It wasn’t entirely their fault though because before I got sober I couldn’t really be honest with people. I could let them somewhat into my reality, but only a few steps in the dark recesses of my mind. I was afraid that if I truly exposed myself to others that I would be rejected outright and so I hide my true self away for years and years. But it was more than just hiding when I really examine this the reality is that I had no idea who I was and so I presented the person I thought I needed to for each situation. Changing as needed in order to fit in. This was exhausting to say the least.
Once I got sober I came to understand that I could only recover as myself. I couldn’t recover as the actor playing Rose, and I couldn’t recover as the person I thought you wanted me to be, but only by being honest would I be able to overcome the malady with which I suffered.
Becoming myself and allowing others to see the real me allowed me to create meaningful relationships, the likes of which I have never had before in my life, and this is because they were based on honesty and not deception.
The friends that I have in my life today know all of me. All I have to do is call them with a certain situation or problem and they already are aware of exactly how I am feeling and what thoughts are brewing in my mind. It’s like alcoholic ESP and on more than one occasion this has saved me from doing something stupid.
It is more than just having people who truly know you that makes having a tribe an integral part to a healthy recovery, but it is also the fact that we all crave community. It is a human instinct to seek out community and having people around you that of like mind and can relate to you is an important part of developing as a person. For years I felt like I didn’t fit in and because I felt like I had no community I just wallowed in self-pity and continued to drink and use drugs, because “no one understood”, but finally finding a community in which I fit in has made such a dramatic difference in my life.
This idea of needing a tribe, community, friends, or whatever is not my own but is actually built into the very Steps themselves. The 1st Step states We admitted, implying more than one person. It doesn’t say I admitted, by myself, alone in my room, and told no one. It says We, and this is because Bill Wilson and the first 100 were aware of the fact that in order to recover from this disease we need a we.We need people who can help to guide us and people that we can help to guide, and we need people who can help support us when we feel like we just can’t take another step.

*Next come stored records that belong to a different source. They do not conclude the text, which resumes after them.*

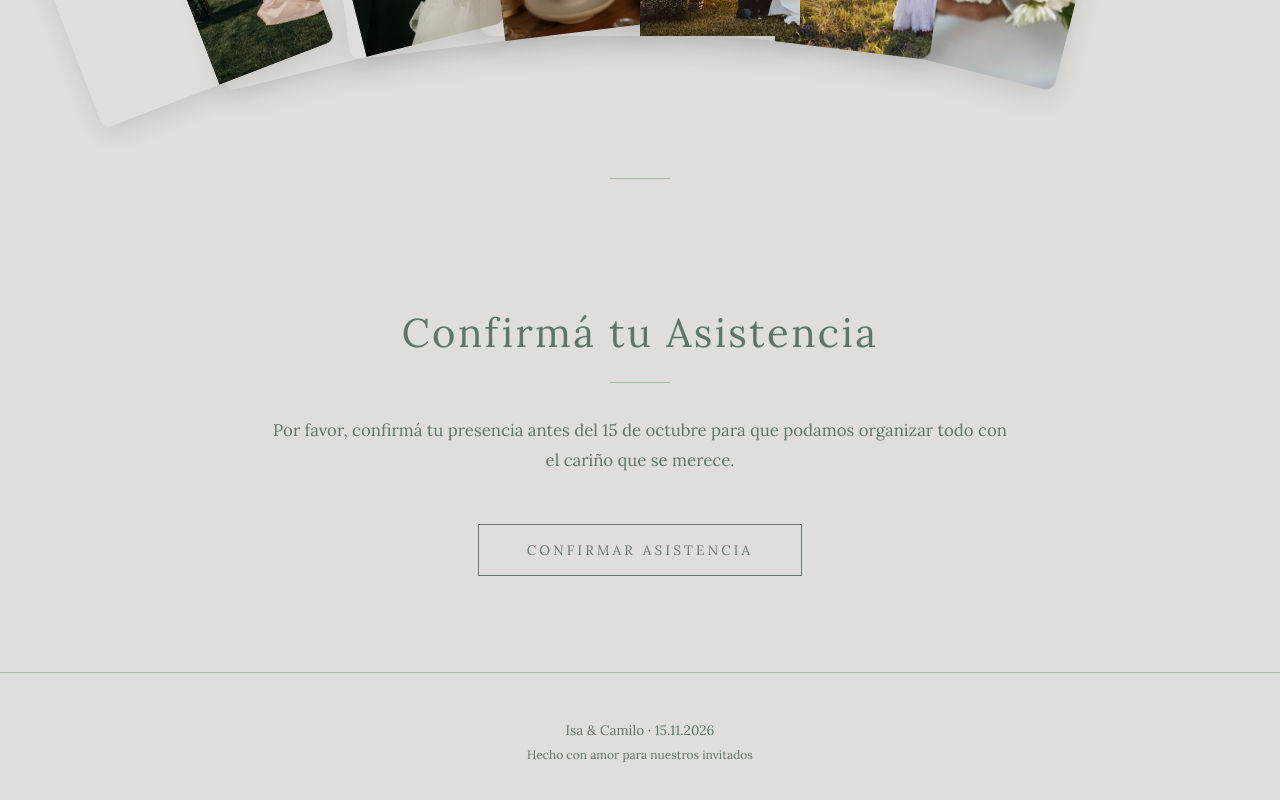
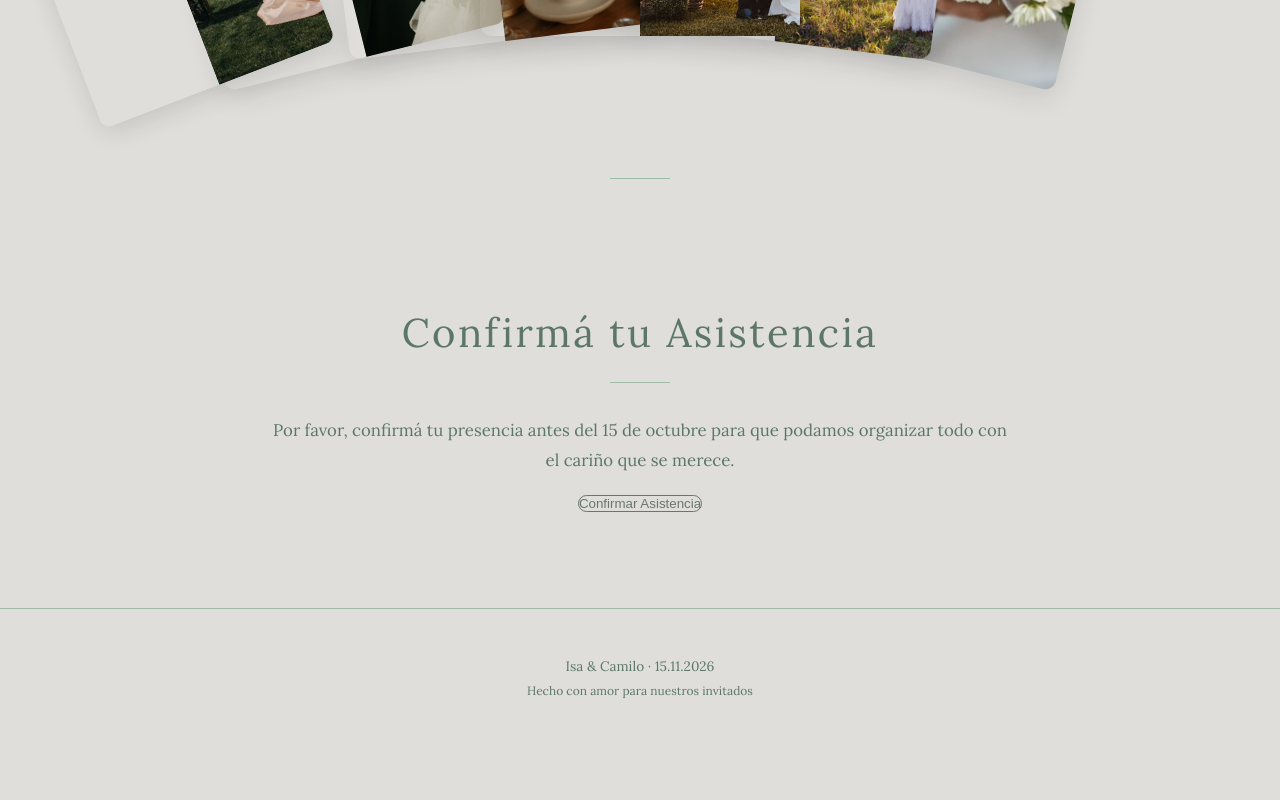
Before and after one commit to icristinahincapie-pantone/Isa-Camilo-React, a React (Vite) app: page / in a window 1280 px wide. Shown: the part 2651-3451 px from the top of the page. After the commit the page ends 3397 px from the top, so only its background shows below. Built offline with nearby package versions, Linux system fonts and the light colour scheme.

Commit message:
feat: replace RSVP button with GlassButton component

```diff
--- a/src/App.css
+++ b/src/App.css
@@ -153,28 +153,6 @@
   color: var(--text);
 }
 
-.rsvp-btn {
-  display: inline-block;
-  padding: 1rem 3rem;
-  border: 1px solid #697670;
-  background: transparent;
-  color: #697670;
-  font-family: 'Lora', serif;
-  font-size: 0.85rem;
-  letter-spacing: 0.2rem;
-  text-transform: uppercase;
-  text-decoration: none;
-  transition: all 0.3s;
-  cursor: pointer;
-  margin-top: 2rem;
-}
-
-.rsvp-btn:hover {
-  background: #697670;
-  color: white;
-  border-color: #697670;
-}
-
 .fan-layout {
   min-height: 520px;
 }
--- a/src/App.jsx
+++ b/src/App.jsx
@@ -1,6 +1,7 @@
 import { useEffect, useState } from 'react'
 import './App.css'
 import GalleryFan from './components/ui/demo'
+import { GlassButton } from './components/ui/glass-button'
 
 function Countdown({ target }) {
   const [time, setTime] = useState({ days: 0, hours: 0, minutes: 0, seconds: 0 })
@@ -116,8 +117,10 @@ function App() {
           Por favor, confirmá tu presencia antes del 15 de octubre para que
           podamos organizar todo con el cariño que se merece.
         </p>
-        <a href="mailto:isa.camilo@email.com" className="rsvp-btn">
-          Confirmar Asistencia
+        <a href="mailto:isa.camilo@email.com" className="inline-block">
+          <GlassButton size="lg">
+            Confirmar Asistencia
+          </GlassButton>
         </a>
       </section>
 
--- /dev/null
+++ b/src/components/ui/glass-button.tsx
@@ -0,0 +1,70 @@
+import * as React from "react";
+import { cva, type VariantProps } from "class-variance-authority";
+
+function cn(...inputs: (string | undefined | null | false)[]): string {
+  return inputs.filter(Boolean).join(" ");
+}
+
+const glassButtonVariants = cva(
+  "relative isolate cursor-pointer rounded-full transition-all duration-300",
+  {
+    variants: {
+      size: {
+        default: "text-base font-medium",
+        sm: "text-sm font-medium",
+        lg: "text-lg font-medium",
+        icon: "h-10 w-10",
+      },
+    },
+    defaultVariants: {
+      size: "default",
+    },
+  }
+);
+
+const glassButtonTextVariants = cva(
+  "relative block select-none tracking-tighter",
+  {
+    variants: {
+      size: {
+        default: "px-6 py-3.5",
+        sm: "px-4 py-2",
+        lg: "px-8 py-4",
+        icon: "flex h-10 w-10 items-center justify-center",
+      },
+    },
+    defaultVariants: {
+      size: "default",
+    },
+  }
+);
+
+export interface GlassButtonProps
+  extends React.ButtonHTMLAttributes<HTMLButtonElement>,
+    VariantProps<typeof glassButtonVariants> {
+  contentClassName?: string;
+}
+
+const GlassButton = React.forwardRef<HTMLButtonElement, GlassButtonProps>(
+  ({ className, children, size, contentClassName, ...props }, ref) => {
+    return (
+      <div className={cn("cursor-pointer rounded-full", className)}>
+        <button
+          className={cn(
+            "border border-[#697670] text-[#697670] bg-transparent hover:bg-[#697670] hover:text-white",
+            glassButtonVariants({ size })
+          )}
+          ref={ref}
+          {...props}
+        >
+          <span className={cn(glassButtonTextVariants({ size }), contentClassName)}>
+            {children}
+          </span>
+        </button>
+      </div>
+    );
+  }
+);
+GlassButton.displayName = "GlassButton";
+
+export { GlassButton, glassButtonVariants };
```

There have been a number of occasion in my sobriety when I felt like I just couldn’t make it. This past year was really just one long, I don’t think I can do it moment and my friends saw me through it. They helped me deal with the transition of moving back home after being away from my family for 2 years. They spent countless nights of the phone with me, listening to me cry and they never abandoned me.
So all that I am trying to say is that if you are sober, or if you are thinking about getting sober, go out and find your tribe. Doing so might seem frightening at first, because let’s face it, most of us aren’t great with relationships, but there is no greater place on earth to meet lifelong friends than in the rooms of recovery. You will find some of the nicest and most understanding people that have ever lived and in time you will come to call them family.
Rose Lockinger is a passionate member of the recovery community. A rebel who found her cause, she uses blogging and social media to raise the awareness about the disease of addiction. She has visited all over North and South America. Single mom to two beautiful children she has learned parenting is without a doubt the most rewarding job in the world. Currently the Outreach Director at Stodzy Internet Marketing.